▶ Activity
From the records below, take each line where the string "Quintana" shows up and copy it.

(Records from a dataset)
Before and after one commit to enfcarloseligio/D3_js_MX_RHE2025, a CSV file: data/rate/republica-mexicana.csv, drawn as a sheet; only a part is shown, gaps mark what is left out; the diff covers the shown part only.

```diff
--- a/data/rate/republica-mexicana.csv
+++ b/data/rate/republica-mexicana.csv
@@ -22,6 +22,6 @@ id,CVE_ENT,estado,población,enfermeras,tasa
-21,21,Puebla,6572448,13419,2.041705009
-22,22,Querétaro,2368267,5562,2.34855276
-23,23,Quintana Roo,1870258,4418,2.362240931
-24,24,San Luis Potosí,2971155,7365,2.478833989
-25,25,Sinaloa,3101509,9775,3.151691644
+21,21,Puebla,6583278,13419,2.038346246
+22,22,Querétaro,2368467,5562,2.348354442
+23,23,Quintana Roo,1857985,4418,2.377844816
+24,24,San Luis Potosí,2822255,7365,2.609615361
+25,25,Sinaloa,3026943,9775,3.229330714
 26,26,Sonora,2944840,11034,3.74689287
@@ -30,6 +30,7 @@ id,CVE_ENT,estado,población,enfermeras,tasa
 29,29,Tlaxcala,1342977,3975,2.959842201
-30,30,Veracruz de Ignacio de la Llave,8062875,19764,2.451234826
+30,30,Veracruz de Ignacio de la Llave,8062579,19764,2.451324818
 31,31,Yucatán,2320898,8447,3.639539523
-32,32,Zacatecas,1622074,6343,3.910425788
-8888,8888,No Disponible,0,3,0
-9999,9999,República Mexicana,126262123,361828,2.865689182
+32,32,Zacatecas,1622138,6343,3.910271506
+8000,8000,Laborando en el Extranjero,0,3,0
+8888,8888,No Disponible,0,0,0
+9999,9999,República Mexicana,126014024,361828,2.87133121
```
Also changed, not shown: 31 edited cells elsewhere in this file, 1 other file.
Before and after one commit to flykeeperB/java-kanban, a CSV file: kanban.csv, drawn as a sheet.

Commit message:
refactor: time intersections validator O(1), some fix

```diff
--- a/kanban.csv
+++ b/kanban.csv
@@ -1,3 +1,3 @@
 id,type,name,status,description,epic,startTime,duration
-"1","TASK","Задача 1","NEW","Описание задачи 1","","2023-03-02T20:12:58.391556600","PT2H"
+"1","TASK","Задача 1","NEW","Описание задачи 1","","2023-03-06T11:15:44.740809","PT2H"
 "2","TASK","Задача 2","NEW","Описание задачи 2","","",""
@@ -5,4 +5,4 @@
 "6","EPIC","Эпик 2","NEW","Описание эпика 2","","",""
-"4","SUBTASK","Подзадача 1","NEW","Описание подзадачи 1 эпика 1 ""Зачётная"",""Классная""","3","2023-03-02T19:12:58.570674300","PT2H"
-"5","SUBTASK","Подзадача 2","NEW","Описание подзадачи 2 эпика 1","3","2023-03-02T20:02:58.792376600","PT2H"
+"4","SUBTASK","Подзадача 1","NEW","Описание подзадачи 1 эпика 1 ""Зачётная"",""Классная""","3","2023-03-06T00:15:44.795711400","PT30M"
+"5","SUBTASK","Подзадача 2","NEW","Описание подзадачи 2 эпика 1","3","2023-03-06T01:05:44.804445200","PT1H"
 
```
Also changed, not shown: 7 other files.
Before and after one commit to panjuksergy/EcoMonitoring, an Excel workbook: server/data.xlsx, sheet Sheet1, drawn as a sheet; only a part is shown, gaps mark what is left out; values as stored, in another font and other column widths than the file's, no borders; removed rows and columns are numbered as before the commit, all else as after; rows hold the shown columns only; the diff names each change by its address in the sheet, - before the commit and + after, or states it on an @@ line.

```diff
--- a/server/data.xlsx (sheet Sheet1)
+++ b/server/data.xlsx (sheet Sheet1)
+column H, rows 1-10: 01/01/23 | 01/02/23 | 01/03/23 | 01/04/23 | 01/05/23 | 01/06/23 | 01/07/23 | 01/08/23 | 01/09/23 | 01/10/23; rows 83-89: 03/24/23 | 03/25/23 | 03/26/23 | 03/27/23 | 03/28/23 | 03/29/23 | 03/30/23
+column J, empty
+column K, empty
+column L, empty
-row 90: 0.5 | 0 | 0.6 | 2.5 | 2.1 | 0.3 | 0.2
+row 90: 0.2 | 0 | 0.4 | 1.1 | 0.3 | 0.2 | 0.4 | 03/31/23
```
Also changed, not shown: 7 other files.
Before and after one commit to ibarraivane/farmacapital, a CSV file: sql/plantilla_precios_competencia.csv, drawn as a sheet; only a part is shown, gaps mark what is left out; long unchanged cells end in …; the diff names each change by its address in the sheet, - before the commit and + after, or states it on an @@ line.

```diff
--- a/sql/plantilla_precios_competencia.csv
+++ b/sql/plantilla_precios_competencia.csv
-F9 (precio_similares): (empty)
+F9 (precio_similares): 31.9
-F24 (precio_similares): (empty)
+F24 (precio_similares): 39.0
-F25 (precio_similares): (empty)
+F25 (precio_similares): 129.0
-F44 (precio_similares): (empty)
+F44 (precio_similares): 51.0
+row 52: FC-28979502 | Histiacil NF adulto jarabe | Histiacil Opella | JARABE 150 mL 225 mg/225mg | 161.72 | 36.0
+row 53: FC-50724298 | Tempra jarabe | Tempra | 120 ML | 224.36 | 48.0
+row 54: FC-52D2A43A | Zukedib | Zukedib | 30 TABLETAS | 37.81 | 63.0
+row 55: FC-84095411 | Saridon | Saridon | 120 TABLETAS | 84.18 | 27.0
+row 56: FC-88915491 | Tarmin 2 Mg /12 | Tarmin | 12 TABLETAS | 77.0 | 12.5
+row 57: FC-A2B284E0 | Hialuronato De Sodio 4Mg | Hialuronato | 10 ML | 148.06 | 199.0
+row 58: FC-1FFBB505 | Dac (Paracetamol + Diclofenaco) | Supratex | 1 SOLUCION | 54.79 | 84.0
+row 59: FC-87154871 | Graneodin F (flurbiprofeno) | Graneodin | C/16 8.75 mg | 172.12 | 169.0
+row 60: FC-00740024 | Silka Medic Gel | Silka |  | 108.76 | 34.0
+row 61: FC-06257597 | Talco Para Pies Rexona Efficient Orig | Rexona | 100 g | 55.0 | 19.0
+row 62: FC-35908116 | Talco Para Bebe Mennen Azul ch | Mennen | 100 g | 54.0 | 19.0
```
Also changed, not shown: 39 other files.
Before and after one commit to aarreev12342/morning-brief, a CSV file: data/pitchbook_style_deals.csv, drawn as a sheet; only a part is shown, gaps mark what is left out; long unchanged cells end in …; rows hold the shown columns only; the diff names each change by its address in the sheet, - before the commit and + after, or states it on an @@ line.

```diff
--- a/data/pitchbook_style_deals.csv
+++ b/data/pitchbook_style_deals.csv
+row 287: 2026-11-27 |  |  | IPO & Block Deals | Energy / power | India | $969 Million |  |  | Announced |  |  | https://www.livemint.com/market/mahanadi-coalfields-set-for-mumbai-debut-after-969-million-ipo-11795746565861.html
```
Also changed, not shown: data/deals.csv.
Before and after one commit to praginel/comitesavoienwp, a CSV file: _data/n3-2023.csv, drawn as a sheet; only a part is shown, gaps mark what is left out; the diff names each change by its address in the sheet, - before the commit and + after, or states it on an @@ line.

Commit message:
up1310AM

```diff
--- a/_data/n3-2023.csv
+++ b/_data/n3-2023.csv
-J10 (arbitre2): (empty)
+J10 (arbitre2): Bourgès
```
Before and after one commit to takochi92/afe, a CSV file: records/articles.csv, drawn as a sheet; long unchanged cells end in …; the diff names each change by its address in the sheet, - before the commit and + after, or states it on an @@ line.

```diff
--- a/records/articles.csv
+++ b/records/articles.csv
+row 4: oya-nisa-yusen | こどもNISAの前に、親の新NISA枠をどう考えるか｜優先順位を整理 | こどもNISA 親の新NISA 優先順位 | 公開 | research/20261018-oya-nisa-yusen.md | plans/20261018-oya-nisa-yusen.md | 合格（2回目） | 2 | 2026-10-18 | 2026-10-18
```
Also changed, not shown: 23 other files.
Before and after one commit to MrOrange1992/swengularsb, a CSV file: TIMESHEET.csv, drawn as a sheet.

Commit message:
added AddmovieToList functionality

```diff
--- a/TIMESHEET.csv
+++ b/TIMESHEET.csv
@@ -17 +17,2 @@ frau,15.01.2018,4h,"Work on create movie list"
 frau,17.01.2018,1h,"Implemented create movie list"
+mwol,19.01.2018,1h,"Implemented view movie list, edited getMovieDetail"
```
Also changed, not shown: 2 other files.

▶ Response for this exercise
-23,23,Quintana Roo,1870258,4418,2.362240931
+23,23,Quintana Roo,1857985,4418,2.377844816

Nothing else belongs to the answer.